Certain collections of music are so rich and deep that it feels like a listener could almost swim in them. This six-disc, 108-track set feels bottomless. It also represents one of the greatest provenance accounts in all of jazz. Someone ought to write a short story about it.

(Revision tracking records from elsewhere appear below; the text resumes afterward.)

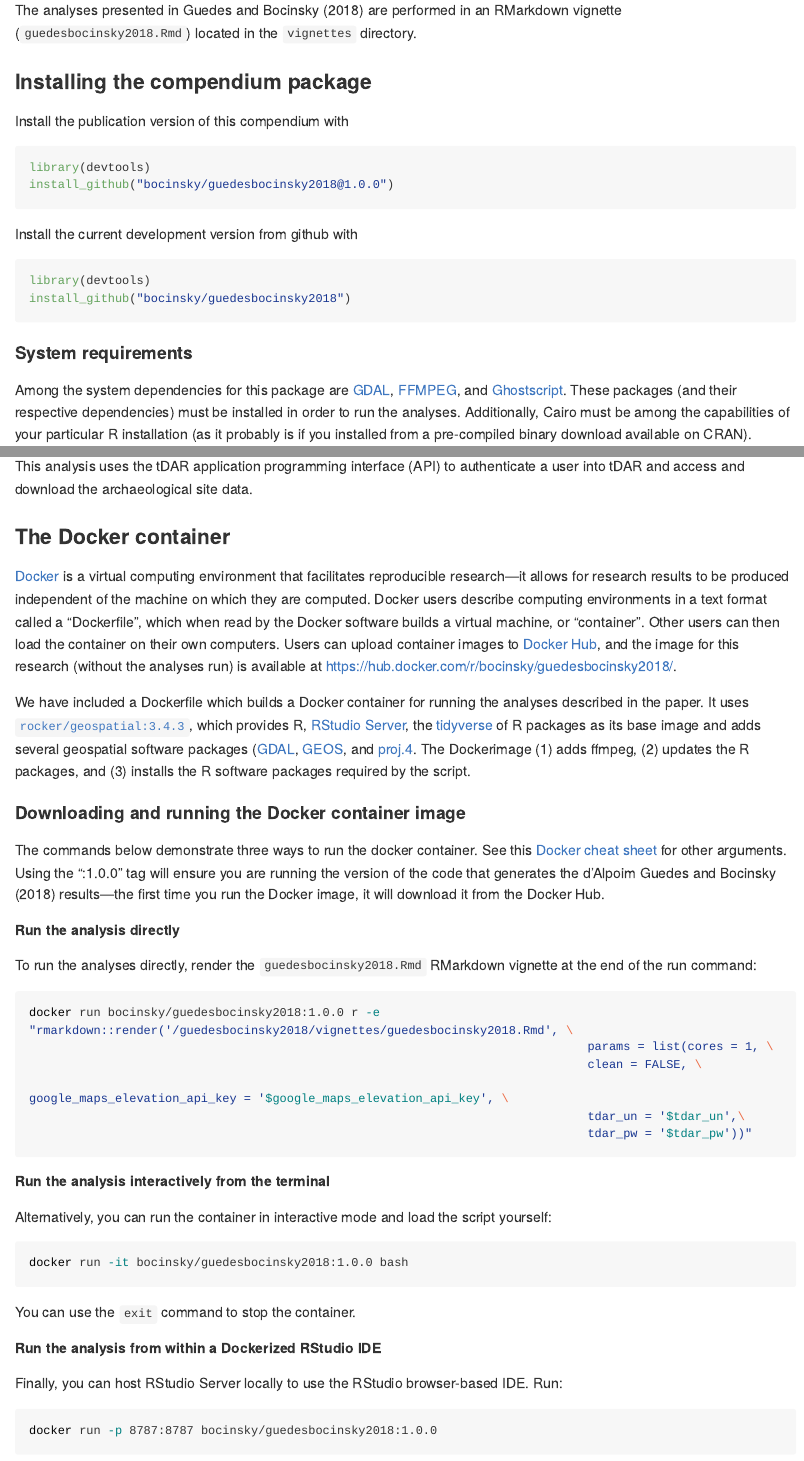
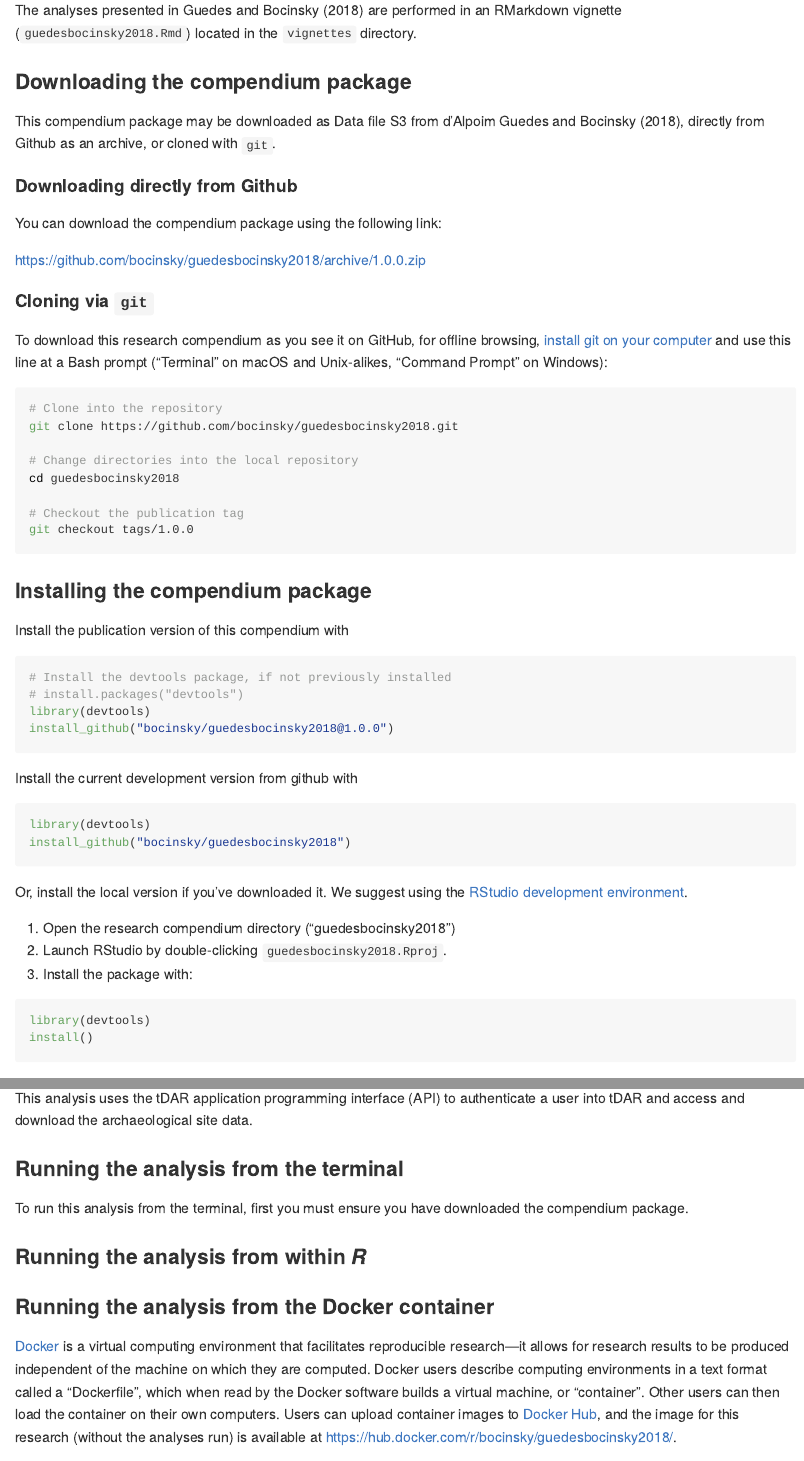
Before and after one commit to bocinsky/guedesbocinsky2018, an R Markdown document (README.Rmd): the page in a window 1100 px wide, from 860 px down, and a second part further down, joined at a grey line. The pictures show the output file README.md that the author committed with the source, drawn offline in the style of GitHub; long lines of code are wrapped; badge pictures from the web are left out.

Commit message:
Updated readme with mroe helpful tips

````diff
--- a/README.Rmd
+++ b/README.Rmd
@@ -2,6 +2,9 @@
 output:
   md_document:
     variant: gfm
+    pandoc_args: [
+      "--wrap", "none"
+    ]
 ---
 
 <!-- README.md is generated from README.Rmd. Please edit that file -->
@@ -49,10 +52,34 @@ This compendium is an R package, meaning that by installing it you are also inst
 
 The analyses presented in Guedes and Bocinsky (2018) are performed in an RMarkdown vignette (`guedesbocinsky2018.Rmd`) located in the `vignettes` directory.
 
+### Downloading the compendium package
+This compendium package may be downloaded as Data file S3 from d'Alpoim Guedes and Bocinsky (2018), directly from Github as an archive, or cloned with `git`.
+
+#### Downloading directly from Github
+You can download the compendium package using the following link:
+
+[https://github.com/bocinsky/guedesbocinsky2018/archive/1.0.0.zip](https://github.com/bocinsky/guedesbocinsky2018/archive/1.0.0.zip)
+
+#### Cloning via `git`
+To download this research compendium as you see it on GitHub, for offline browsing, [install git on your computer](https://git-scm.com/) and use this line at a Bash prompt ("Terminal" on macOS and Unix-alikes, "Command Prompt" on Windows):
+
+```bash
+# Clone into the repository
+git clone https://github.com/bocinsky/guedesbocinsky2018.git
+
+# Change directories into the local repository
+cd guedesbocinsky2018
+
+# Checkout the publication tag
+git checkout tags/1.0.0
+```
+
 ### Installing the compendium package
 
 Install the publication version of this compendium with
 ```r
+# Install the devtools package, if not previously installed
+# install.packages("devtools")
 library(devtools)
 install_github("bocinsky/guedesbocinsky2018@1.0.0")
 ```
@@ -63,3 +90,11 @@ library(devtools)
 install_github("bocinsky/guedesbocinsky2018")
 ```
 
+Or, install the local version if you've downloaded it. We suggest using the [RStudio development environment](https://www.rstudio.com/products/rstudio/download/).
+
+1. Open the research compendium directory ("guedesbocinsky2018")
+2. Launch RStudio by double-clicking `guedesbocinsky2018.Rproj`.
+3. Install the package with:
+  ```r
+  library(devtools)
+  install()
@@ -108,10 +145,17 @@ The data are available through tDAR at the following DOI: [10.6067/XCV8MK6G05](h
 
 This analysis uses the tDAR application programming interface (API) to authenticate a user into tDAR and access and download the archaeological site data.
 
-### The Docker container
+
+### Running the analysis from the terminal
+To run this analysis from the terminal, first you must ensure you have downloaded the compendium package.
+
+### Running the analysis from within *R*
+
+
+### Running the analysis from the Docker container
 [Docker](https://www.docker.com/) is a virtual computing environment that facilitates reproducible research---it allows for research results to be produced independent of the machine on which they are computed. Docker users describe computing environments in a text format called a "Dockerfile", which when read by the Docker software builds a virtual machine, or "container". Other users can then load the container on their own computers. Users can upload container images to [Docker Hub](https://hub.docker.com/), and the image for this research (without the analyses run) is available at [https://hub.docker.com/r/bocinsky/guedesbocinsky2018/](https://hub.docker.com/r/bocinsky/guedesbocinsky2018/).
 
-We have included a Dockerfile which builds a Docker container for running the analyses described in the paper. It uses [`rocker/geospatial:3.4.3`](https://hub.docker.com/r/rocker/geospatial/), which provides R, [RStudio Server](https://www.rstudio.com/products/rstudio/download-server/), the [tidyverse](http://tidyverse.org/) of R packages as its base image and adds several geospatial software packages ([GDAL](http://www.gdal.org/), [GEOS](https://trac.osgeo.org/geos/), and [proj.4](http://proj4.org/). The Dockerimage (1) adds ffmpeg, (2) updates the R packages, and (3) installs the R software packages required by the script.
+We have included a Dockerfile which builds a Docker container for running the analyses described in the paper. It uses [`rocker/geospatial:3.4.4`](https://hub.docker.com/r/rocker/geospatial/), which provides R, [RStudio Server](https://www.rstudio.com/products/rstudio/download-server/), the [tidyverse](http://tidyverse.org/) of R packages as its base image and adds several geospatial software packages ([GDAL](http://www.gdal.org/), [GEOS](https://trac.osgeo.org/geos/), and [proj.4](http://proj4.org/). The Dockerimage (1) adds ffmpeg, (2) updates the R packages, and (3) installs the R software packages required by this package.
 
 #### Downloading and running the Docker container image
 The commands below demonstrate three ways to run the docker container. See this [Docker cheat sheet](https://github.com/wsargent/docker-cheat-sheet) for other arguments. Using the ":1.0.0" tag will ensure you are running the version of the code that generates the d'Alpoim Guedes and Bocinsky (2018) results---the first time you run the Docker image, it will download it from the Docker Hub.
````
Also changed, not shown: README.md, inst/doc/guedesbocinsky2018.html, README.Rmd (10 more changed lines), 1 other file.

Bill Savory was a reticent New York recording engineer in the 1930s and 1940s who had a cool nocturnal habit: While transcribing radio broadcasts for foreign distribution, he liked to multitask, flipping on his recorders and capturing what was going out over the airwaves from live jazz-club performances that were only meant to be heard once. That is, if there had been no Bill Savory.